Sunday, May 6, 2012

Figurative Langauge: Literal vs. Author's Meaning

Last week in reading, we introduced figurative language. We will dive into all of the sub-categories of figurative language (including similes/metaphors, idioms, exaggerations, hyperboles, etc.) this coming week. I used this anchor chart to demonstrate the literal meaning and the author's meaning of "a frown that breaks rocks" - a phrase from one of our mentor texts. (Please don't judge my frown with big muscles. I've never claimed to be a good artist!)

When students came to the carpet for our lesson, I had them each bring a post-it on a hard surface and a pencil. For guided practice, I paired students up and asked them to draw the literal and author's meaning for the following phrase from one of our mentor texts: "Slowly dusk pours the syrup of darkness into the forest."

Students who had to draw the literal meaning for this phrase came up first. Each student described what they
drew. We saw a lot of pictures of dusk with real hands squeezing an actual syrup bottle over the top of trees in a forest. Two of the pictures had other trees asking, "Where are the waffles!" It made us laugh and truly helped to establish that we can't always take author's words literally when we read.

Understanding figurative language means we need to think beyond the literal meaning of words. I was pleased to see that the author's meaning drawings students made for "slowly dusk pours the syrup of darkness into the forest" didn't have any actual syrup bottles in them. Students simply drew a peaceful forest getting darker.

As a class, we wrote out in words the literal meaning and the author's meaning for our phrase.

For independent practice, students returned to their desks and glued the following chart into their Author's Craft section of their Thoughtful Logs. Students drew a picture and wrote out in words the literal meaning and the author's meaning for the phrase: "a laugh that creates tidal waves..."

In other news, we have been working on pre-writing, drafting, editing, and publishing our Mother's Day projects. For the sake of wanting to surprise any of our mothers who follow our blog, I'm going to refrain from posting too many pictures of what we're doing so that I don't completely give away what your little munchkins will be giving you. Here they are in the publishing process:

Last week, we also worked on writing our thank you cards to the Jefferson County Courthouse and the Kutz Farm for letting us visit and learn about government and agriculture. I printed off several pictures from our field trips and each student used one of the pictures on each of their cards to kind of 'personalize' our experience at each place. Prior to writing, we reviewed the parts of a friendly letter, in addition to a topic sentence, three supporting detail sentences, and a closing sentence for a strong paragraph.

Lastly, Nina was our Person of the Week last week. She brought in her dog, Meatball!So tiny and so very cute. :)


  1. Well it looks like you had a lovely, busy week :) Figurative Language is fun to teach. My kids fell in love with the phrase "frozen in time," and I found it popping up in their writing, sometimes correctly, but mostly a little abused! LOL

    Buzzing with Ms. B

  2. Very cute!
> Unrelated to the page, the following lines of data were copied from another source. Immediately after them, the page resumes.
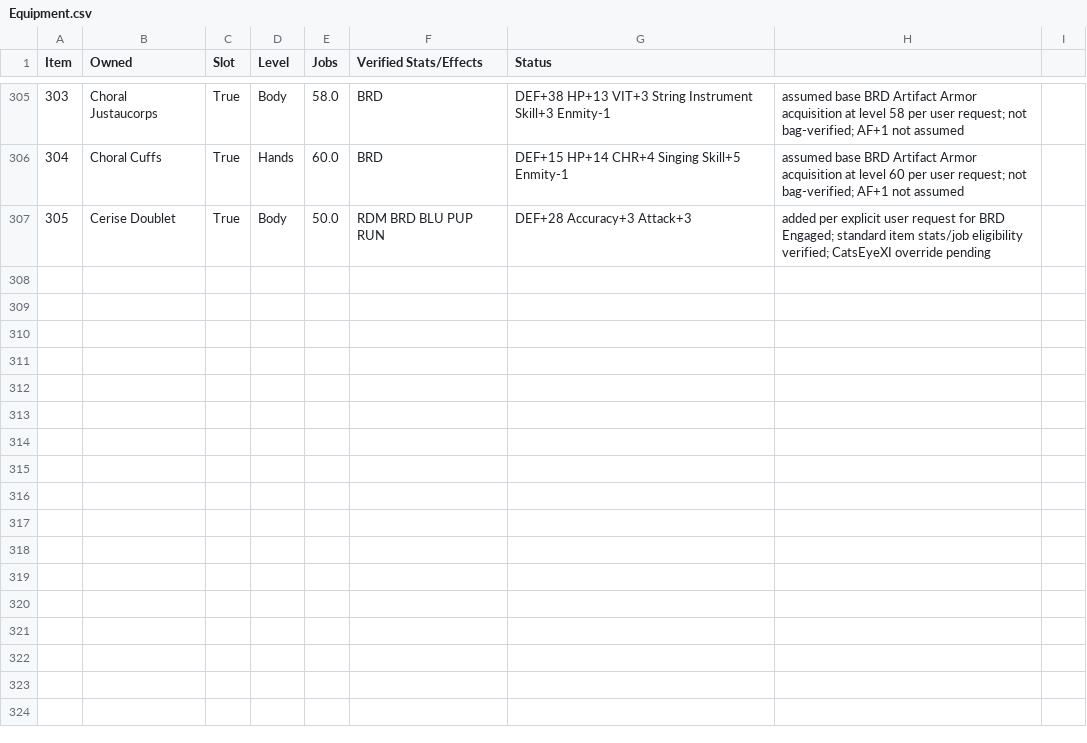
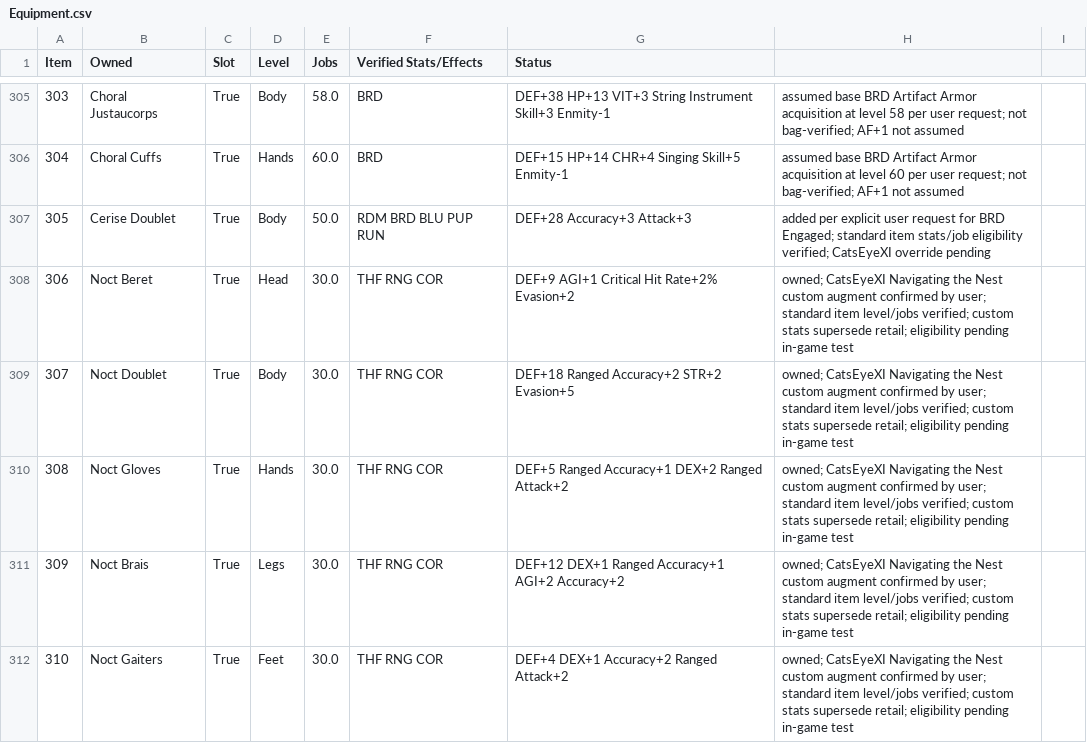
Before and after one commit to rk7596/LuAshitacastProjects, a CSV file: Equipment.csv, drawn as a sheet; only a part is shown, gaps mark what is left out; the diff names each change by its address in the sheet, - before the commit and + after, or states it on an @@ line.

Commit message:
Record custom Noct armor quest rewards

```diff
--- a/Equipment.csv
+++ b/Equipment.csv
+row 308: 306 | Noct Beret | True | Head | 30.0 | THF RNG COR | DEF+9 AGI+1 Critical Hit Rate+2% Evasion+2 | owned; CatsEyeXI Navigating the Nest custom augment confirmed by user; standard item level/jobs verified; custom stats supersede retail; eligibility pending in-game test
+row 309: 307 | Noct Doublet | True | Body | 30.0 | THF RNG COR | DEF+18 Ranged Accuracy+2 STR+2 Evasion+5 | owned; CatsEyeXI Navigating the Nest custom augment confirmed by user; standard item level/jobs verified; custom stats supersede retail; eligibility pending in-game test
+row 310: 308 | Noct Gloves | True | Hands | 30.0 | THF RNG COR | DEF+5 Ranged Accuracy+1 DEX+2 Ranged Attack+2 | owned; CatsEyeXI Navigating the Nest custom augment confirmed by user; standard item level/jobs verified; custom stats supersede retail; eligibility pending in-game test
+row 311: 309 | Noct Brais | True | Legs | 30.0 | THF RNG COR | DEF+12 DEX+1 Ranged Accuracy+1 AGI+2 Accuracy+2 | owned; CatsEyeXI Navigating the Nest custom augment confirmed by user; standard item level/jobs verified; custom stats supersede retail; eligibility pending in-game test
+row 312: 310 | Noct Gaiters | True | Feet | 30.0 | THF RNG COR | DEF+4 DEX+1 Accuracy+2 Ranged Attack+2 | owned; CatsEyeXI Navigating the Nest custom augment confirmed by user; standard item level/jobs verified; custom stats supersede retail; eligibility pending in-game test
```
I love how concrete you have made this abstract concept. Thanks for sharing.


  3. I just wanted to say Happy Teacher Appreciation Week to you! You are an inspiration daily to me! Wish I could get up there to observe you in your classroom, but it would be quite the road trip from Central Florida! :)

    Have a great week!

  4. What mentor texts did you use for "a frown that breaks rocks" and "slowly dusk pours the syrup..."? Thanks!